I don't think I'm going to answer this completely, but there are one or two things that should be included in the definition of "great" in this context. My list isn't definitive. The beer must be very good and consistently so. There should be wide recognition of the brewery's place in brewing lore. The recognition should be across the range and whatever they brew. But it is difficult. Does Duvel become a great brewery solely because of Duvel, while the rest of the range is merely very good. Does innovation and tradition have anything to do with it? I'd argue Paulaner is a great brewery, but they don't brew a single great beer. Is Brew Dog a great brewery because of innovation? Is Marble because of a great range? You see how difficult this is?

Or is it just down to great beers? I really don't know the answer, but I'll be interested in others take on the subject.
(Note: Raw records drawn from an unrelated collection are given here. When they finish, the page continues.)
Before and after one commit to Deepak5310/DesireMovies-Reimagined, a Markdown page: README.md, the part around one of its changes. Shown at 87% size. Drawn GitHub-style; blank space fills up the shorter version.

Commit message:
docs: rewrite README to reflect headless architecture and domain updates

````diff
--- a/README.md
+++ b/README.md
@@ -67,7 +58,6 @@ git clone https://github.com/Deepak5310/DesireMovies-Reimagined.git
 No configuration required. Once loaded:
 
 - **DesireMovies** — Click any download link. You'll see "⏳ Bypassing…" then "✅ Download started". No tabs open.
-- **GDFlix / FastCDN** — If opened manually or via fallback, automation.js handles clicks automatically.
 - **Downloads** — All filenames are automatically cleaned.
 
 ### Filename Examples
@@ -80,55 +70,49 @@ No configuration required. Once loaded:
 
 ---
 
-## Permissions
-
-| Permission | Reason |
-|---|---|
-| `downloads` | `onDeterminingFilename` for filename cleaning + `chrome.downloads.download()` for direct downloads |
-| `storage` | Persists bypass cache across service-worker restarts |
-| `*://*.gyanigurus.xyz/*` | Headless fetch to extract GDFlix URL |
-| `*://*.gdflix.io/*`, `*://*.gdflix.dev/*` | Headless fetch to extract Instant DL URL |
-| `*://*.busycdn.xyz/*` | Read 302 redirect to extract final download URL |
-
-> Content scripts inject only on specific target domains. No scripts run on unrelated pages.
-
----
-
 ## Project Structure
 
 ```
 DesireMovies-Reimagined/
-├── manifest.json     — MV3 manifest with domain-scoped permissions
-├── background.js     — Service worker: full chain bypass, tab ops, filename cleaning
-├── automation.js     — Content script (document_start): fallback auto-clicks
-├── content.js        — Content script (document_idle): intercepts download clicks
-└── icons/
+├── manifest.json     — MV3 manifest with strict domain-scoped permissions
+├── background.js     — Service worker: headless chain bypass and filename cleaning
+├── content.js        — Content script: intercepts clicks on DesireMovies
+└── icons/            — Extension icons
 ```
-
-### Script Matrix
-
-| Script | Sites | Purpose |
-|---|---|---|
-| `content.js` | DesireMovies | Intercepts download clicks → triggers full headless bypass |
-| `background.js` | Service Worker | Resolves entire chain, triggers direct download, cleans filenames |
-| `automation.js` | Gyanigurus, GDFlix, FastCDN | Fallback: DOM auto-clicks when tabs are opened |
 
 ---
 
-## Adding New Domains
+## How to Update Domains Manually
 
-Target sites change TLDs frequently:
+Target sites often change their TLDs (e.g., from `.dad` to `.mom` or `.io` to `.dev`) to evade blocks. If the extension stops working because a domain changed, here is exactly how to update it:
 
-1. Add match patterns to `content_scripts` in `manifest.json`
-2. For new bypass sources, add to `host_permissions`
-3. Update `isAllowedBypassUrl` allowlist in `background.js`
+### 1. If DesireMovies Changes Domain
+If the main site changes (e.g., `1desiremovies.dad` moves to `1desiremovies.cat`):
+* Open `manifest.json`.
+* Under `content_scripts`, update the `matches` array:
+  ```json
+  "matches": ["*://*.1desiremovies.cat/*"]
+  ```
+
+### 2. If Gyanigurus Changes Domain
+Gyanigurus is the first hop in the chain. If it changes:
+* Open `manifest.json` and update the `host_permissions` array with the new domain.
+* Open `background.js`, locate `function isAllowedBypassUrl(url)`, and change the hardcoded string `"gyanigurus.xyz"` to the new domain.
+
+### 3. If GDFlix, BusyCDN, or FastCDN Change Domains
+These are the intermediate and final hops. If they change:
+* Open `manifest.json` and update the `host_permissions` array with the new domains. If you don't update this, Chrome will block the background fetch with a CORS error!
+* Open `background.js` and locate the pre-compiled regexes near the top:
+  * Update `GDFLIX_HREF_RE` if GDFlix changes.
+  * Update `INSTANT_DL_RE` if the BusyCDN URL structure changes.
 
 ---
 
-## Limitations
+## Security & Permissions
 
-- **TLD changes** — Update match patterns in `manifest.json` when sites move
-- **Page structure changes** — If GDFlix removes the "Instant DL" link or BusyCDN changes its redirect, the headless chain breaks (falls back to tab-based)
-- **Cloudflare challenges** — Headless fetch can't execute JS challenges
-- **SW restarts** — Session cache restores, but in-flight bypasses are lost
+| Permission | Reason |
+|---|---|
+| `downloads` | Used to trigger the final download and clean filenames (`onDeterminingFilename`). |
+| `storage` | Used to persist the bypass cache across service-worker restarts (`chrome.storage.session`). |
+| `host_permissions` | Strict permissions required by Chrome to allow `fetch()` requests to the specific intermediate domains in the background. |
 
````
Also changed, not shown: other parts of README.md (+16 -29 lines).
PS: Even contenders from greatness have off nights. I wasn't at all impressed with Marble beers in the MA last night.